* Work item *
The result should be a word-for-word retyping of the entries below, free of pictures.

(Data)

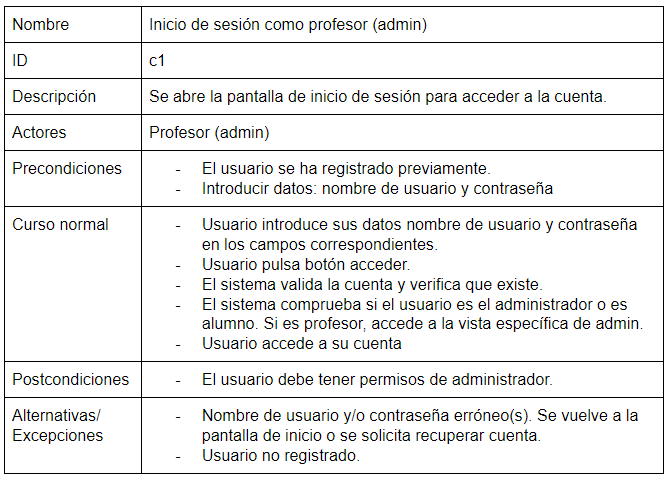
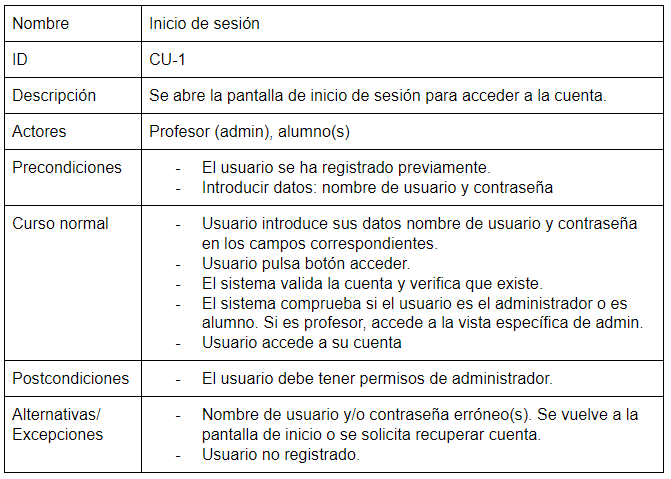
Modificar casos de usos

Changed region(s): [[0.0, 0.0, 1.0, 0.9937]]

diff --git a/README.md b/README.md
@@ -144,6 +144,30 @@ Por ello, hemos desarrollado un grupo de ideas que pueden llegar a satisfacer di
 
 <br>
 
+<p align="center">
+<img src="/resources/tabla5casosdeuso.PNG"/>
+</p>
+
+<br>
+
+<p align="center">
+<img src="/resources/tabla6casosdeuso.PNG"/>
+</p>
+
+<br>
+
+<p align="center">
+<img src="/resources/tabla7casosdeuso.PNG"/>
+</p>
+
+<br>
+
+<p align="center">
+<img src="/resources/tabla8casosdeuso.PNG"/>
+</p>
+
+<br>
+
 <a name="9"></a>
 # ACTIVIDAD 4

(End Data)

* Solution to this problem *
Modificar casos de usos

Changed region(s): [[0.0, 0.0, 1.0, 0.9937]]

diff --git a/README.md b/README.md
@@ -144,6 +144,30 @@ Por ello, hemos desarrollado un grupo de ideas que pueden llegar a satisfacer di
 
 <br>
 
+<p align="center">
+<img src="/resources/tabla5casosdeuso.PNG"/>
+</p>
+
+<br>
+
+<p align="center">
+<img src="/resources/tabla6casosdeuso.PNG"/>
+</p>
+
+<br>
+
+<p align="center">
+<img src="/resources/tabla7casosdeuso.PNG"/>
+</p>
+
+<br>
+
+<p align="center">
+<img src="/resources/tabla8casosdeuso.PNG"/>
+</p>
+
+<br>
+
 <a name="9"></a>
 # ACTIVIDAD 4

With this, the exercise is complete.